How fat or thin a person is doesn’t seem to have much bearing on the rate of failure of knee implants, and the time to failure, research suggests.
Obesity is a risk factor for knee arthritis and knee replacement surgery is the definitive surgical treatment for severe knee arthritis. Therefore, a high percentage of subjects treated are overweight.
Dr. Barbara Bordini, of Istituto Ortopedico Rizzoli, Bologna, Italy, and colleagues examined how being overweight or obese affects the outcome of knee replacement surgery. They studied 8892 patients who underwent total knee replacement surgery between 2000 and 2005 and were followed for an average of 3 years.
Based on their body mass index (BMI), 19 percent of the patients were normal weight, 48 percent were overweight, 31 percent were obese, and almost 2 percent were morbidly obese.
Knee implant failure rates were similar among the different weight groups. Among 1840 knee implants in normal-weight patients, there were 36 failures (1.96 percent). Among overweight subjects, there were 87 failures out of 4692 (1.85 percent) implants. There were 59 failures out of 3031 (1.94 percent) implants in obese patients, and 4 failures out of 172 (2.3 percent) implants in morbidly obese patients.

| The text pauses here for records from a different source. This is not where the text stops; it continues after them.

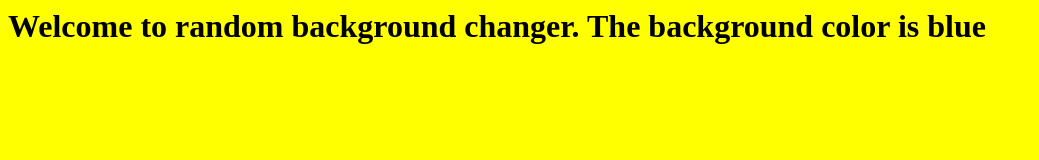
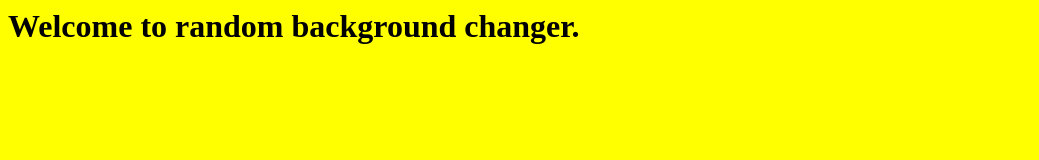
Before and after one commit to wiwum/random-tidbits, a plain HTML site: page random background changer/index.html in a window 1280 px wide. Shown: the whole page, without its empty margins (0-1039 px from the left). Drawn offline with Linux system fonts and the light colour scheme.

Commit message:
Update index.html

```diff
--- a/random background changer/index.html
+++ b/random background changer/index.html
@@ -7,7 +7,7 @@
 </head>
 
 <body>
-  <H1>Welcome to random background changer. The background color is blue</H1>
+  <H1>Welcome to random background changer.</H1>
   <script type="text/javascript" src="./script.js"></script>
 </body>
 
```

The average time to failure was also not markedly different among the groups. Time to knee implant failure was 1.57, 1.48, 1.60, and 1.77 years, respectively, in the normal-weight, overweight, obese, and morbidly obese patients.
“The link between excessive body weight and health is an important concern for public health policy,” the investigators note. “Based on our evidence, however, it does not appear justified to give low priority to obese subjects for total knee arthroplasty, which would, in virtue of restored ability to move, lead to weight loss, which undoubtedly should be the primary objective.”
SOURCE: BMC Musculoskeletal Disorders, March 2009.